The report details the arrest of at least 34 people in the first half of 2010, including journalists, human rights activists and students.
Researchers found that NISS agents perpetrated a range of human rights violations, including torture, arbitary arrests and violent assault on opponants of the government of Omar al-Bashir, whose ruling National Congress Party won an election marred by claims of fraud in April.
One of those arrested was Ahmed Ali Mohamed Osman, a doctor also known as Ahmed Sardop, who wrote an article criticising Bashir's decision to expel humanitarian workers from Sudan.
“They leaned me over a chair and held me by my arms and feet while others hit me on the back, legs and arms with something similar to an electrical cable”, he told Amnesty International.
Sardop filed a complaint with the police, and had his claims of torture independently verified by a doctor. But a few days later, he started receiving death threats over the telephone and fled the country.
The report also alleges that women have been subjected to sexual abuse while in NISS custody.
The NISS is responsible for internal security in Sudan, but critics say that as well as torture, it is behind a campaign against freedom of expression.

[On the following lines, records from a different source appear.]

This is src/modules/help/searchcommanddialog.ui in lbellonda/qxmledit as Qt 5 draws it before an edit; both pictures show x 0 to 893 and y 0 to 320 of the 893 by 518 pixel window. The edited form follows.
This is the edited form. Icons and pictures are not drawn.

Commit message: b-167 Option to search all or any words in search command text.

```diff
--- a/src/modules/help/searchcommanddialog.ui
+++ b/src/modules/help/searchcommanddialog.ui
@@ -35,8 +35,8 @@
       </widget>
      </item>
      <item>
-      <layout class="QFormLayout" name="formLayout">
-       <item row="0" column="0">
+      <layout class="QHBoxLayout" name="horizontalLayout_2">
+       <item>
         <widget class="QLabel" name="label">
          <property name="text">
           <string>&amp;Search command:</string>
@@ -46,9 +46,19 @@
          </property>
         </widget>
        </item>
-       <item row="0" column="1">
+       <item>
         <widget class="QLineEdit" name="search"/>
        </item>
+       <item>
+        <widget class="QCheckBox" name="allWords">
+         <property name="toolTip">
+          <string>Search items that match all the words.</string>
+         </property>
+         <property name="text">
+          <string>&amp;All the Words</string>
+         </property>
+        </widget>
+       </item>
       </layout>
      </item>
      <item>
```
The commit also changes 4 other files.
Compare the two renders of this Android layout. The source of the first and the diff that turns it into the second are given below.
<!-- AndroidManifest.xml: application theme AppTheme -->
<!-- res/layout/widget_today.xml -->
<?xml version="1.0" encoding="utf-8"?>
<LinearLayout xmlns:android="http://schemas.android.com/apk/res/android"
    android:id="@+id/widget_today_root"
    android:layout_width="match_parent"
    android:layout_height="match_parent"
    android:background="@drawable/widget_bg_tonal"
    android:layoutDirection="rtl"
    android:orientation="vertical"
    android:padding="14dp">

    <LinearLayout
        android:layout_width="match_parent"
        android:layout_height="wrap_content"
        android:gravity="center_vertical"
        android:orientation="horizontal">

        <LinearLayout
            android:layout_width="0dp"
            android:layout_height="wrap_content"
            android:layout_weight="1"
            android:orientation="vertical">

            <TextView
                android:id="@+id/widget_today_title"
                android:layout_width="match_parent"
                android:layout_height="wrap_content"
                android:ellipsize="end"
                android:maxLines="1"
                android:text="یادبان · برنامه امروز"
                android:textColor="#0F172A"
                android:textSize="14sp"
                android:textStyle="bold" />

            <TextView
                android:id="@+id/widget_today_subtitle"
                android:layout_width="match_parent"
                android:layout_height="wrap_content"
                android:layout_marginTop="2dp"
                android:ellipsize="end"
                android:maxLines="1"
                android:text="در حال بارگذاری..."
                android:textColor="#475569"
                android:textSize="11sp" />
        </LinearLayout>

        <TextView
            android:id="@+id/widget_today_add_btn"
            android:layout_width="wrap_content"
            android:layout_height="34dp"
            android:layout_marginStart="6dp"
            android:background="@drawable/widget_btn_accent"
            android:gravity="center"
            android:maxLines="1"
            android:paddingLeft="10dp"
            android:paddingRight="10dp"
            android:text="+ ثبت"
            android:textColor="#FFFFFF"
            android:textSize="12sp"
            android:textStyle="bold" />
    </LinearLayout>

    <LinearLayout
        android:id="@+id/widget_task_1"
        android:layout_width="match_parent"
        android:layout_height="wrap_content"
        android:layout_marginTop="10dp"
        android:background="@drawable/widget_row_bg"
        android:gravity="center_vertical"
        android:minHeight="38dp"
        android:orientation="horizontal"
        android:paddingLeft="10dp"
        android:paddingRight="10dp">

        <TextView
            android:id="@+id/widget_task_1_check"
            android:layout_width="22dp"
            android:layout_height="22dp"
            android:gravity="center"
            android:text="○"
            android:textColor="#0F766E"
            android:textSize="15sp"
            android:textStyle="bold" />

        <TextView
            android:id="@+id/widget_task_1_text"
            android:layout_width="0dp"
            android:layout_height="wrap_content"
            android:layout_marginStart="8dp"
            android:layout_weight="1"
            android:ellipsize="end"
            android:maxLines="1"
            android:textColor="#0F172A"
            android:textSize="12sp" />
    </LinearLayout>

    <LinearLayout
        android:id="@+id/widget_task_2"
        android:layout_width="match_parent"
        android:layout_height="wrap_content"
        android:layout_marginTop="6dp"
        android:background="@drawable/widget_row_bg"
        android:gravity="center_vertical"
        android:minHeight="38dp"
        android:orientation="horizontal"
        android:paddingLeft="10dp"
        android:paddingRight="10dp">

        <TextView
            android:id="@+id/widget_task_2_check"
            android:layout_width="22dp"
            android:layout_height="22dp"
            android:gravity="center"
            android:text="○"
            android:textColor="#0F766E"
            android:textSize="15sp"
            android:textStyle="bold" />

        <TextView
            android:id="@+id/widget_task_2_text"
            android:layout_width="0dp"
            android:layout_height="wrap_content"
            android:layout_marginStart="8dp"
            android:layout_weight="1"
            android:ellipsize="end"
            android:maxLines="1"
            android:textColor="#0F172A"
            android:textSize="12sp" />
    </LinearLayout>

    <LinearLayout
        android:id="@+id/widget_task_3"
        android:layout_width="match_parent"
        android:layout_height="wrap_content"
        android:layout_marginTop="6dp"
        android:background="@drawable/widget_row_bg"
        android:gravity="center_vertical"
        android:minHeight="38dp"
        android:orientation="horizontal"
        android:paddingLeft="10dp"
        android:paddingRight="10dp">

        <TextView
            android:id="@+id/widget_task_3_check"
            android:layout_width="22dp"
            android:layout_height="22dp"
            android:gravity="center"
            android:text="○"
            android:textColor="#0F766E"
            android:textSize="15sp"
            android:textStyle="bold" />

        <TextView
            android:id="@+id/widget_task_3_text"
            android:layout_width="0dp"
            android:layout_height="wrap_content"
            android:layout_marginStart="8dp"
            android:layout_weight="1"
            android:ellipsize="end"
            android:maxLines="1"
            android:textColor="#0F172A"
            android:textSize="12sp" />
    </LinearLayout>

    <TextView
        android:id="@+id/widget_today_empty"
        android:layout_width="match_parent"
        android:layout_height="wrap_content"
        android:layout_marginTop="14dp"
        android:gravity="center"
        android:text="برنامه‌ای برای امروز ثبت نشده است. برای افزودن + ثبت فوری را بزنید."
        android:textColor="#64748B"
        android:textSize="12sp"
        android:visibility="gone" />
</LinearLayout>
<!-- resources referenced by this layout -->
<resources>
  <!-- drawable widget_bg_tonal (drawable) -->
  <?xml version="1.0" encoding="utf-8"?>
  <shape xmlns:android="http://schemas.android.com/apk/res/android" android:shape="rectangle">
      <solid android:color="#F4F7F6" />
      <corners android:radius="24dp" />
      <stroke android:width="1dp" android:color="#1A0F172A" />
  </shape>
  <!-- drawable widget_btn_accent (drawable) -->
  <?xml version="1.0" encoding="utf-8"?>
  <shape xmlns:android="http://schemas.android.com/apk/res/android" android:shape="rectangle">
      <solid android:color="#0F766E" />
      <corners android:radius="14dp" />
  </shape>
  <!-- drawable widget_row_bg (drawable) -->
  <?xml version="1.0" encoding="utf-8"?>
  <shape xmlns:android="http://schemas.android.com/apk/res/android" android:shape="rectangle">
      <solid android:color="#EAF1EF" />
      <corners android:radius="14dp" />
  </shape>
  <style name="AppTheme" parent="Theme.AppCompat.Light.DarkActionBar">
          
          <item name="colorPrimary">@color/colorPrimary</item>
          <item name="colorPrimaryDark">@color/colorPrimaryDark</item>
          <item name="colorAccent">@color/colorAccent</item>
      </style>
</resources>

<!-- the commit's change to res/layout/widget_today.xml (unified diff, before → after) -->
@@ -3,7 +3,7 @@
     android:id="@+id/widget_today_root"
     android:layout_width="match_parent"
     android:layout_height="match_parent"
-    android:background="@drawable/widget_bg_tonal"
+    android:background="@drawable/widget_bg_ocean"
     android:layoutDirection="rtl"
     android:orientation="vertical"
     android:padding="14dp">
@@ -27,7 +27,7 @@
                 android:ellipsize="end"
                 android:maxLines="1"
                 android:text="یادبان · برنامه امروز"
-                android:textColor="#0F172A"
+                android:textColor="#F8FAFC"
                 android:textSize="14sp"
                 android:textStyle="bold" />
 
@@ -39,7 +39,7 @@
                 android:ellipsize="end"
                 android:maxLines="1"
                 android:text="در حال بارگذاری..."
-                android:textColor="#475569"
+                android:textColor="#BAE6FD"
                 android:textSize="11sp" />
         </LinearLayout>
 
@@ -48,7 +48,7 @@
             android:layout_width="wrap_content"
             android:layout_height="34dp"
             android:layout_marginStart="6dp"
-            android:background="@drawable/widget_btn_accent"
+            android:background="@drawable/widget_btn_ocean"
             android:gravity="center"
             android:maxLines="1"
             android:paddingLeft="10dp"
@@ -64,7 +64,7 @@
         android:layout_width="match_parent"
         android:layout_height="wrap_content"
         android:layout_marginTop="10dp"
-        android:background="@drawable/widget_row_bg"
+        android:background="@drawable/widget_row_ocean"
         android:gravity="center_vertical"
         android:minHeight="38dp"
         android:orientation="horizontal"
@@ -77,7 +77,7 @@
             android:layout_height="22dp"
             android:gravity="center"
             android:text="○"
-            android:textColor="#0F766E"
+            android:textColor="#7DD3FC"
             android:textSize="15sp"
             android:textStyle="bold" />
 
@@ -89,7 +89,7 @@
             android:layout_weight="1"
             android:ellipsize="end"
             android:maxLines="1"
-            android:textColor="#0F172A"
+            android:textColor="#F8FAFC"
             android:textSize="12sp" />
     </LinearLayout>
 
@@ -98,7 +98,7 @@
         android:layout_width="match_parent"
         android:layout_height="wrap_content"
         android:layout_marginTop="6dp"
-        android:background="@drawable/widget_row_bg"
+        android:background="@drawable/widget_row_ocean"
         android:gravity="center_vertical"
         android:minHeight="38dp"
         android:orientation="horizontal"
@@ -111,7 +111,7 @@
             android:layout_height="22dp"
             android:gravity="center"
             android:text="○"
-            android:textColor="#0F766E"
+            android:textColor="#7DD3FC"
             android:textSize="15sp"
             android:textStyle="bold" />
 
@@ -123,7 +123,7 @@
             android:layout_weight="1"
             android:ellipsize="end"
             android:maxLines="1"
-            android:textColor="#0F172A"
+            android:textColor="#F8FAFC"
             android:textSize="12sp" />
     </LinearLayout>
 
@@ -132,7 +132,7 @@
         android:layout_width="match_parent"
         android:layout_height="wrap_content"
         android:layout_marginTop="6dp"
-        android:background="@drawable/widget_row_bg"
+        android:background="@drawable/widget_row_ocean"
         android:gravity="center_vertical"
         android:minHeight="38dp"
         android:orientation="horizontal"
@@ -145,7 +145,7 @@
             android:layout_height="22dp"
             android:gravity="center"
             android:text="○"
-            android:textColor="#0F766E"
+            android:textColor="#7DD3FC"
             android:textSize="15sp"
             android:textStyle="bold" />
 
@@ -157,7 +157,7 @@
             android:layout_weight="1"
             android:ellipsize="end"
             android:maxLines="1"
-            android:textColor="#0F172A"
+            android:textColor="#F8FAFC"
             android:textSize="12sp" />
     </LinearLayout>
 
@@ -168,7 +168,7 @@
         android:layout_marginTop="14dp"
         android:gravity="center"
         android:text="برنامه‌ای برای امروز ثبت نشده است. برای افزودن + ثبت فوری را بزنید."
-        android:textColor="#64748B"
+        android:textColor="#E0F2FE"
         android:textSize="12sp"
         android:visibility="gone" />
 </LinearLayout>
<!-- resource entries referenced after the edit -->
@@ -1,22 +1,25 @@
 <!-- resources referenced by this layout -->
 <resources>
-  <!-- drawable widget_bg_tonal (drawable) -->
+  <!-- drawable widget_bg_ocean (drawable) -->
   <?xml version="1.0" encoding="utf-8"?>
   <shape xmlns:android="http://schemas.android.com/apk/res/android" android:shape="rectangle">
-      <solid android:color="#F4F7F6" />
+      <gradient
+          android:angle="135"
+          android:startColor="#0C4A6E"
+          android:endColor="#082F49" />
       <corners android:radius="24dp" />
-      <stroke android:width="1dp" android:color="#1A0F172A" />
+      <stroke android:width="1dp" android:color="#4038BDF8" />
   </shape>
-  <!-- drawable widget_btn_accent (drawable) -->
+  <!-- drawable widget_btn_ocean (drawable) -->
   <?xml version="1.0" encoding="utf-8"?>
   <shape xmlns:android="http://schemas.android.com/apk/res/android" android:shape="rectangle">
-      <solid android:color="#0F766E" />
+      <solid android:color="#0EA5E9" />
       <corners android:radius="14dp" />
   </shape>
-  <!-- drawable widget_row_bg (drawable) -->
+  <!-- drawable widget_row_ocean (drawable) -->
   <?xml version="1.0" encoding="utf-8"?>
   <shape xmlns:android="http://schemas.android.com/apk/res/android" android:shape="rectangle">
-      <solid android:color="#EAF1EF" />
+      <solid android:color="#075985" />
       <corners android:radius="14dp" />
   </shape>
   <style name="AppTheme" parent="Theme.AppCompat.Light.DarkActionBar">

Since Bashir won April's election, Amnesty says that NISS agents have restarted daily visits to newspapers and printers aimed at censoring their output. Opposition newspapers have been closed down, and some journalists have been detained without charge.
Amnesty said that the laws governing the security services in Sudan allowed agents to operate with impunity and called for them to be overhauled.
“The National Security Act must be reformed so that agents are no longer provided with extensive powers of arrest and detention. All immunities should be removed,” van der Borght said.
The report comes a week after the International Criminal Court charged Bashir with genocide over the seven-year conflict in the region.
The Sudanese president already faced war crimes charges and charges of crimes against humanity over his government's alleged use of Arab militias in Darfur, a vast arid region of the country that has been the scene of a bloody civil war between ethnic minorities and government loyalists since 2003.
The government responded by expelling two top overseas relief officials from the capital Khartoum. Amnesty International has been banned from Sudan since 2006 and carried out research for the report from Uganda and Eastern Chad.